Who Is At Risk For Myelofibrosis?
Although the exact cause of the disease is not known, however, research indicates that various factors increase the risk of developing myelofibrosis. These factors include-
Age- Although the disease is found in the individuals of all the age group, in most cases, the disease is found in the people who are above 50 years.
Exposure To Toxic Chemicals- People with chronic exposure to chemicals especially the organic chemicals such as benzene are at increased risk of developing this disorder. This is most commonly seen in those people who work in chemical industries.
Radiation Exposure- Myelofibrosis is caused due to the mutation in the stem cells leading to abnormal growth. Exposure to radiation is the most common cause of cell mutation.
Presence Of Other Blood Disorder- Primary myelofibrosis occurs when the stem cells get abnormal. However, the risk of development of secondary myelofibrosis increases with the presence of other blood disorders such as polycythemia vera and essential thrombocythemia. People with polycythemia vera are at increased risk of developing myelofibrosis as compared to people with essential thrombocythemia. (1)
Smoking– Cigarette smoking is one of the major contributing factors for developing Myeloproliferative disorders including myelofibrosis, essential thrombocythemia, and polycythemia vera. According to a study, smoking cigarette triples the risk of developing these conditions.
What Are The Complications Of Myelofibrosis?
Following are the complication of myelofibrosis-
Lumps- Lumps are formed in other areas of the body due to the extramedullary formation of blood cells. These lumps or tumors may result in bleeding in areas of the body such as GIT.
Increase Pressure On Liver Vessels- The blood from the spleen to liver flows at a higher rate. This may cause rupture of the small vessels present in the liver.
Acute Leukemia- This is the life-threatening complication of myelofibrosis. Myelofibrosis in many patients progresses to cause Acute Myeloid Leukemia. (1)
Symptoms Of Myelofibrosis
Many people suffering from myelofibrosis does not have any symptoms and the disease is diagnosed when the blood testing is done for some disease. However, people, in whom the disease progresses at a rapid rate, experience various symptoms that may affect the quality of their life. Following are the symptoms experienced by the patient of myelofibrosis patients-
Anemia– Myelofibrosis is the condition in which there is reduced the production of RBC. Thus, the level of hemoglobin in these people is low and they develop anemia during the progression of the disease.
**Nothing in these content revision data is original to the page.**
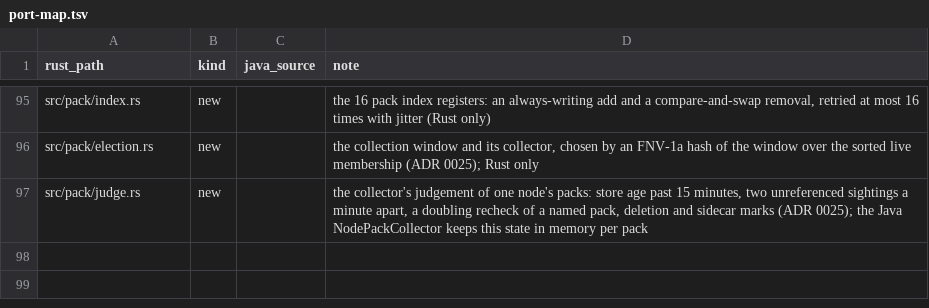
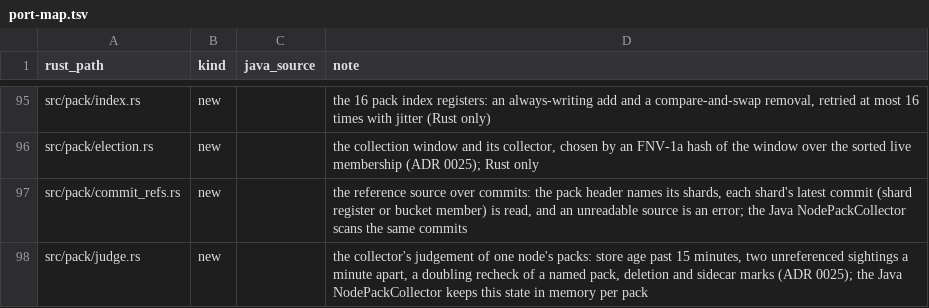
Before and after one commit to huyz0/opensearch-serverless, a TSV file: crates/writer/port-map.tsv, drawn as a sheet; only a part is shown, gaps mark what is left out; the diff names each change by its address in the sheet, - before the commit and + after, or states it on an @@ line.

```diff
--- a/crates/writer/port-map.tsv
+++ b/crates/writer/port-map.tsv
+row 97: src/pack/commit_refs.rs | new |  | the reference source over commits: the pack header names its shards, each shard's latest commit (shard register or bucket member) is read, and an unreadable source is an error; the Java NodePackCollector scans the same commits
```
Also changed, not shown: docs/pack-reference-sources.tsv, 4 other files.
The patient experiences fatigue and weakness due to low supply of oxygen.
Recurring Infection- Bone marrow stem cells are also responsible for producing WBC. These cells are part of the immune system. Thus, the patient suffering from this disease has a recurring infection due to the invasion of opportunistic pathogens.
Splenomegaly– Almost all patients suffering from myelofibrosis have enlarged spleen. The increased size of spleen puts pressure on the stomach leading to stomach fullness, pain, and discomfort.
Increased Bleeding- As there is the production of abnormal platelets, these platelets are not able to perform their physiological function. Thus, the patient with myelofibrosis has increased bruising and the increased incidence of bleeding.
Hepatomegaly– Hepatomegaly or enlarged liver is also the symptom of myelofibrosis in some patients. This is due to the extramedullary synthesis of blood cells. This indicates that the blood cells are produced outside the bone marrow. (2)
Age is the primary risk factor for myelofibrosis. Risk increases in people who are above 50 years. Exposure to toxic chemicals and radiations increases the incidences of mutation resulting in abnormal behavior of cells. Other blood disorders such as essential thrombocythemia and polycythemia vera also contribute to developing myelofibrosis.